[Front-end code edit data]
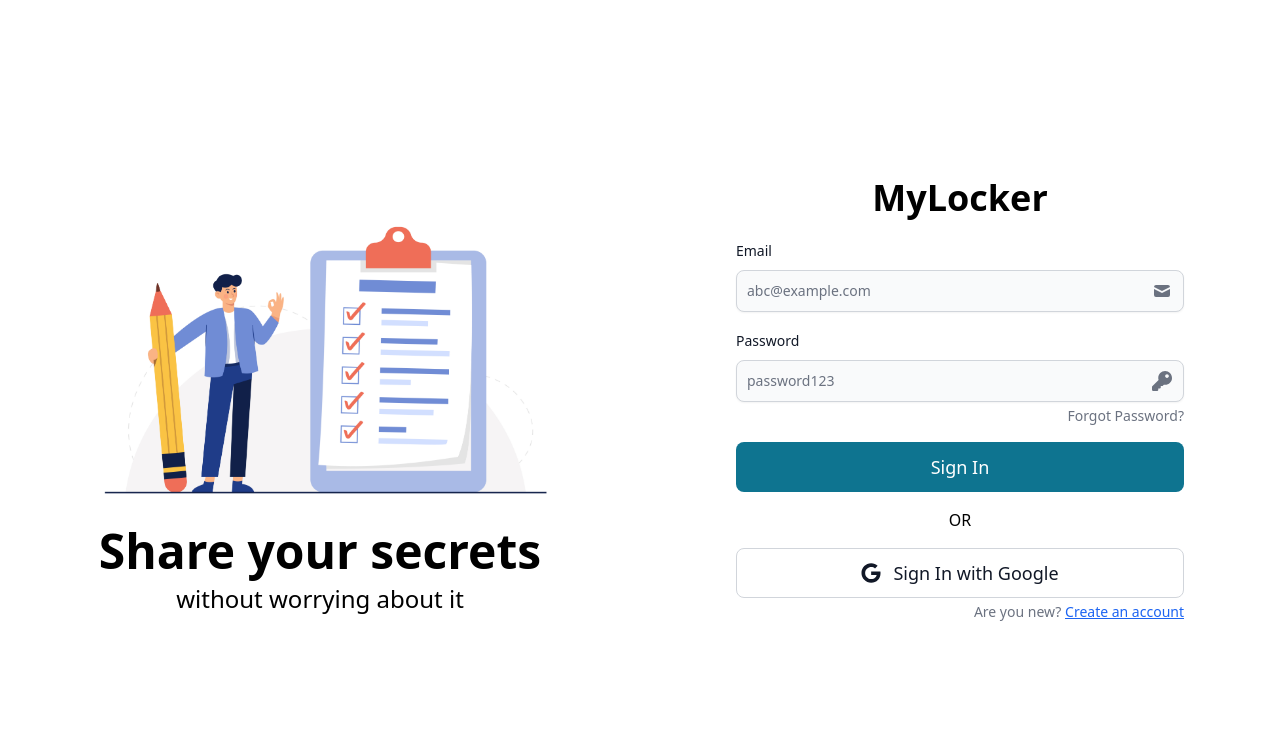
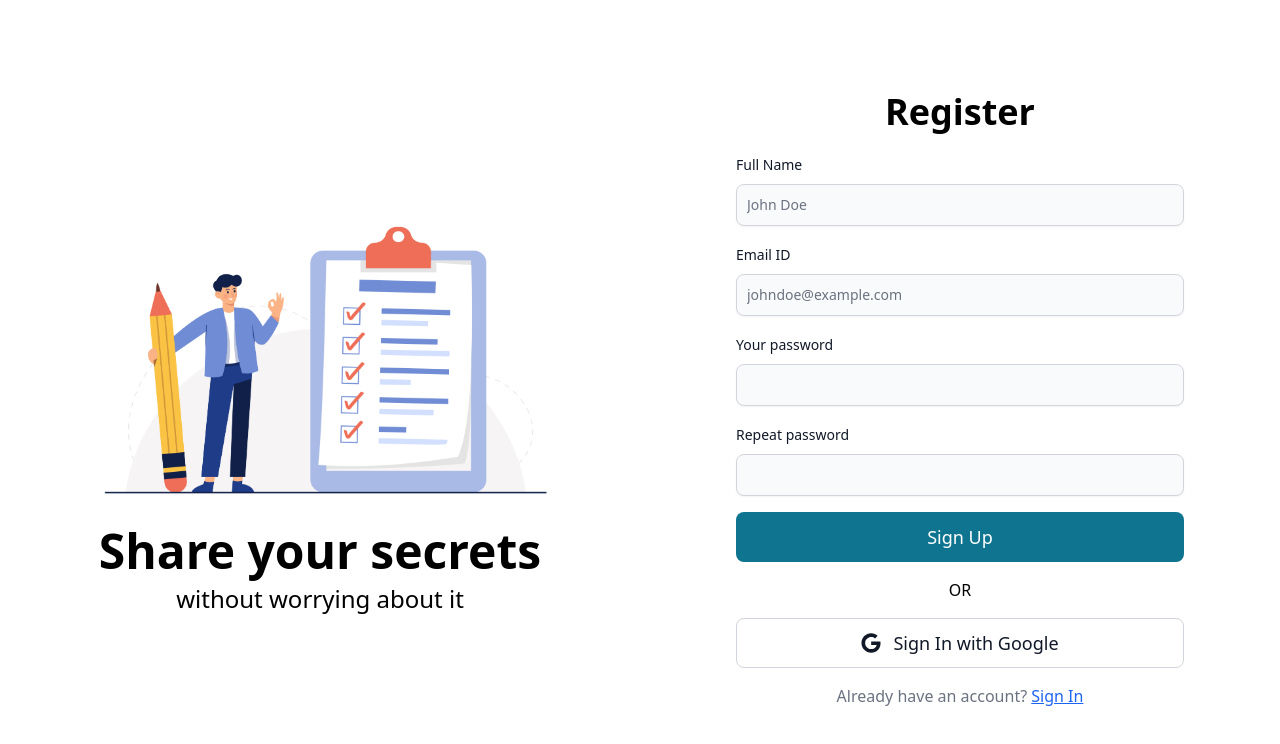
Before and after one commit to amansheoran15/SecureVault, a React (Vite) app in the folder frontend/: page /register in a window 1280 px wide. Shown: the top 744 px of the page. Built offline with nearby package versions, Linux system fonts and the light colour scheme.

Commit message:
Add register page prototype with form validations

```diff
--- a/frontend/package.json
+++ b/frontend/package.json
@@ -14,7 +14,9 @@
     "flowbite-react": "^0.9.0",
     "react": "^18.2.0",
     "react-dom": "^18.2.0",
-    "react-icons": "^5.2.1"
+    "react-hook-form": "^7.51.4",
+    "react-icons": "^5.2.1",
+    "react-router-dom": "^6.23.1"
   },
   "devDependencies": {
     "@types/react": "^18.2.66",
--- a/frontend/src/App.jsx
+++ b/frontend/src/App.jsx
@@ -3,14 +3,16 @@ import { useState } from 'react'
 import './App.css'
 
 import Login from "./pages/Login.jsx";
+import RegisterForm from "./components/RegisterForm.jsx";
+import Register from "./pages/Register.jsx";
 
 function App() {
-  const [count, setCount] = useState(0)
 
   return (
     <>
       {/*<div className="text-4xl font-serif text-center mt-10"> Initial commit for MyLocker </div>*/}
-        <Login></Login>
+      {/*  <Login></Login>*/}
+        <Register />
     </>
   )
 }
--- /dev/null
+++ b/frontend/src/components/RegisterForm.jsx
@@ -0,0 +1,91 @@
+"use client";
+
+import { Button, Checkbox, Label, TextInput } from "flowbite-react";
+import { useForm } from "react-hook-form";
+import SignInWithGoogle from "./SignInWithGoogle.jsx";
+export default function RegisterForm(){
+    const { register, handleSubmit, formState : {errors}, getValues } = useForm();
+
+    const onSubmitCallback = (data)=>{
+        console.log(data);
+    }
+
+    // console.log(errors);
+    const password = getValues("password");
+
+
+    return (
+        <div className="flex flex-col items-center justify-center h-screen">
+            <div id="heading" className="text-center font-semibold text-4xl mb-5">
+                Register
+            </div>
+            <div id="form-container" className="flex flex-col items-center w-3/4 justify-center">
+                <form className="flex max-w-md flex-col gap-4 w-full" onSubmit={handleSubmit(onSubmitCallback)}>
+                    <div>
+                        <div className="mb-2 block">
+                            <Label htmlFor="text2" value="Full Name"/>
+                        </div>
+                        {<TextInput id="text2" {...register("name", {
+                            required: "This is a required field",
+                            minLength: {
+                                value: 4,
+                                message: "Name must be of minimum length 4"
+                            }
+                        })} color={errors.name ? "failure" : undefined}
+                                    helperText={errors.name ? <> {errors.name.message}</> : undefined}
+                                    placeholder="John Doe" type="text" shadow/>}
+
+                    </div>
+                    <div>
+                        <div className="mb-2 block">
+                            <Label htmlFor="email2" value="Email ID"/>
+                        </div>
+                        <TextInput id="email2" {...register("email", {
+                            required: "This is a required field",
+                            pattern: {
+                                value: /^[a-zA-Z0-9._-]+@[a-zA-Z0-9.-]+\.[a-zA-Z]{2,4}$/,
+                                message: 'Invalid email address',
+                            },
+                        })} color={errors.email ? "failure" : undefined}
+                                   helperText={errors.email ? <> {errors.email.message}</> : undefined} type="email"
+                                   placeholder="johndoe@example.com" shadow/>
+                    </div>
+                    <div>
+                        <div className="mb-2 block">
+                            <Label htmlFor="password2" value="Your password"/>
+                        </div>
+                        <TextInput id="password2" {...register("password", {
+                            required: "This is a required field",
+                            minLength: {
+                                value: 8,
+                                message: "Password must be at least 8 characters"
+                            }
+                        })} color={errors.password ? "failure" : undefined}
+                                   helperText={errors.password ? <> {errors.password.message}</> : undefined}
+                                   type="password" shadow/>
+                    </div>
+                    <div>
+                        <div className="mb-2 block">
+                            <Label htmlFor="repeat-password" value="Repeat password"/>
+                        </div>
+                        <TextInput id="repeat-password" {...register("repeat_password", {
+                            required: "This is a required field",
+                            validate: (val) => val === password || "Password doesn't match"
+                        })} color={errors.repeat_password ? "failure" : undefined}
+                                   helperText={errors.repeat_password ? <> {errors.repeat_password.message}</> : undefined}
+                                   type="password" shadow/>
+                    </div>
+
+                    <Button type="submit" ><span className="text-lg">Sign Up</span></Button>
+                </form>
+            </div>
+            <div id="divider" className={"max-w-md w-full text-center mt-4"}>
+                OR
+            </div>
+            <SignInWithGoogle/>
+            <div id="sign-in" className="text-center w-full max-w-md text-gray-500 text-md mt-4">
+                Already have an account? <a className="text-blue-600 underline cursor-pointer">Sign In</a>
+            </div>
+        </div>
+    );
+}
--- /dev/null
+++ b/frontend/src/pages/Register.jsx
@@ -0,0 +1,13 @@
+import IntroComponent from "../components/IntroComponent.jsx";
+import RegisterForm from "../components/RegisterForm.jsx";
+
+export default function Register() {
+    return (
+        <div className="grid lg:grid-cols-2">
+            <div className="hidden lg:block">
+                <IntroComponent />
+            </div>
+            <RegisterForm />
+        </div>
+    );
+}
--- a/frontend/tailwind.config.js
+++ b/frontend/tailwind.config.js
@@ -11,5 +11,5 @@ export default {
   },
   plugins: [
     flowbite.plugin(),
-  ]
+  ],
 }
```
Also changed, not shown: 1 other file (tests, documents, lock files or other folders).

▸ **WHAT TO PRODUCE**
Give the records again exactly, minus the pictures.

▸ **RESPONSE BELOW**
Before and after one commit to amansheoran15/SecureVault, a React (Vite) app in the folder frontend/: page /register in a window 1280 px wide. Shown: the top 744 px of the page. Built offline with nearby package versions, Linux system fonts and the light colour scheme.

Commit message:
Add register page prototype with form validations

```diff
--- a/frontend/package.json
+++ b/frontend/package.json
@@ -14,7 +14,9 @@
     "flowbite-react": "^0.9.0",
     "react": "^18.2.0",
     "react-dom": "^18.2.0",
-    "react-icons": "^5.2.1"
+    "react-hook-form": "^7.51.4",
+    "react-icons": "^5.2.1",
+    "react-router-dom": "^6.23.1"
   },
   "devDependencies": {
     "@types/react": "^18.2.66",
--- a/frontend/src/App.jsx
+++ b/frontend/src/App.jsx
@@ -3,14 +3,16 @@ import { useState } from 'react'
 import './App.css'
 
 import Login from "./pages/Login.jsx";
+import RegisterForm from "./components/RegisterForm.jsx";
+import Register from "./pages/Register.jsx";
 
 function App() {
-  const [count, setCount] = useState(0)
 
   return (
     <>
       {/*<div className="text-4xl font-serif text-center mt-10"> Initial commit for MyLocker </div>*/}
-        <Login></Login>
+      {/*  <Login></Login>*/}
+        <Register />
     </>
   )
 }
--- /dev/null
+++ b/frontend/src/components/RegisterForm.jsx
@@ -0,0 +1,91 @@
+"use client";
+
+import { Button, Checkbox, Label, TextInput } from "flowbite-react";
+import { useForm } from "react-hook-form";
+import SignInWithGoogle from "./SignInWithGoogle.jsx";
+export default function RegisterForm(){
+    const { register, handleSubmit, formState : {errors}, getValues } = useForm();
+
+    const onSubmitCallback = (data)=>{
+        console.log(data);
+    }
+
+    // console.log(errors);
+    const password = getValues("password");
+
+
+    return (
+        <div className="flex flex-col items-center justify-center h-screen">
+            <div id="heading" className="text-center font-semibold text-4xl mb-5">
+                Register
+            </div>
+            <div id="form-container" className="flex flex-col items-center w-3/4 justify-center">
+                <form className="flex max-w-md flex-col gap-4 w-full" onSubmit={handleSubmit(onSubmitCallback)}>
+                    <div>
+                        <div className="mb-2 block">
+                            <Label htmlFor="text2" value="Full Name"/>
+                        </div>
+                        {<TextInput id="text2" {...register("name", {
+                            required: "This is a required field",
+                            minLength: {
+                                value: 4,
+                                message: "Name must be of minimum length 4"
+                            }
+                        })} color={errors.name ? "failure" : undefined}
+                                    helperText={errors.name ? <> {errors.name.message}</> : undefined}
+                                    placeholder="John Doe" type="text" shadow/>}
+
+                    </div>
+                    <div>
+                        <div className="mb-2 block">
+                            <Label htmlFor="email2" value="Email ID"/>
+                        </div>
+                        <TextInput id="email2" {...register("email", {
+                            required: "This is a required field",
+                            pattern: {
+                                value: /^[a-zA-Z0-9._-]+@[a-zA-Z0-9.-]+\.[a-zA-Z]{2,4}$/,
+                                message: 'Invalid email address',
+                            },
+                        })} color={errors.email ? "failure" : undefined}
+                                   helperText={errors.email ? <> {errors.email.message}</> : undefined} type="email"
+                                   placeholder="johndoe@example.com" shadow/>
+                    </div>
+                    <div>
+                        <div className="mb-2 block">
+                            <Label htmlFor="password2" value="Your password"/>
+                        </div>
+                        <TextInput id="password2" {...register("password", {
+                            required: "This is a required field",
+                            minLength: {
+                                value: 8,
+                                message: "Password must be at least 8 characters"
+                            }
+                        })} color={errors.password ? "failure" : undefined}
+                                   helperText={errors.password ? <> {errors.password.message}</> : undefined}
+                                   type="password" shadow/>
+                    </div>
+                    <div>
+                        <div className="mb-2 block">
+                            <Label htmlFor="repeat-password" value="Repeat password"/>
+                        </div>
+                        <TextInput id="repeat-password" {...register("repeat_password", {
+                            required: "This is a required field",
+                            validate: (val) => val === password || "Password doesn't match"
+                        })} color={errors.repeat_password ? "failure" : undefined}
+                                   helperText={errors.repeat_password ? <> {errors.repeat_password.message}</> : undefined}
+                                   type="password" shadow/>
+                    </div>
+
+                    <Button type="submit" ><span className="text-lg">Sign Up</span></Button>
+                </form>
+            </div>
+            <div id="divider" className={"max-w-md w-full text-center mt-4"}>
+                OR
+            </div>
+            <SignInWithGoogle/>
+            <div id="sign-in" className="text-center w-full max-w-md text-gray-500 text-md mt-4">
+                Already have an account? <a className="text-blue-600 underline cursor-pointer">Sign In</a>
+            </div>
+        </div>
+    );
+}
--- /dev/null
+++ b/frontend/src/pages/Register.jsx
@@ -0,0 +1,13 @@
+import IntroComponent from "../components/IntroComponent.jsx";
+import RegisterForm from "../components/RegisterForm.jsx";
+
+export default function Register() {
+    return (
+        <div className="grid lg:grid-cols-2">
+            <div className="hidden lg:block">
+                <IntroComponent />
+            </div>
+            <RegisterForm />
+        </div>
+    );
+}
--- a/frontend/tailwind.config.js
+++ b/frontend/tailwind.config.js
@@ -11,5 +11,5 @@ export default {
   },
   plugins: [
     flowbite.plugin(),
-  ]
+  ],
 }
```
Also changed, not shown: 1 other file (tests, documents, lock files or other folders).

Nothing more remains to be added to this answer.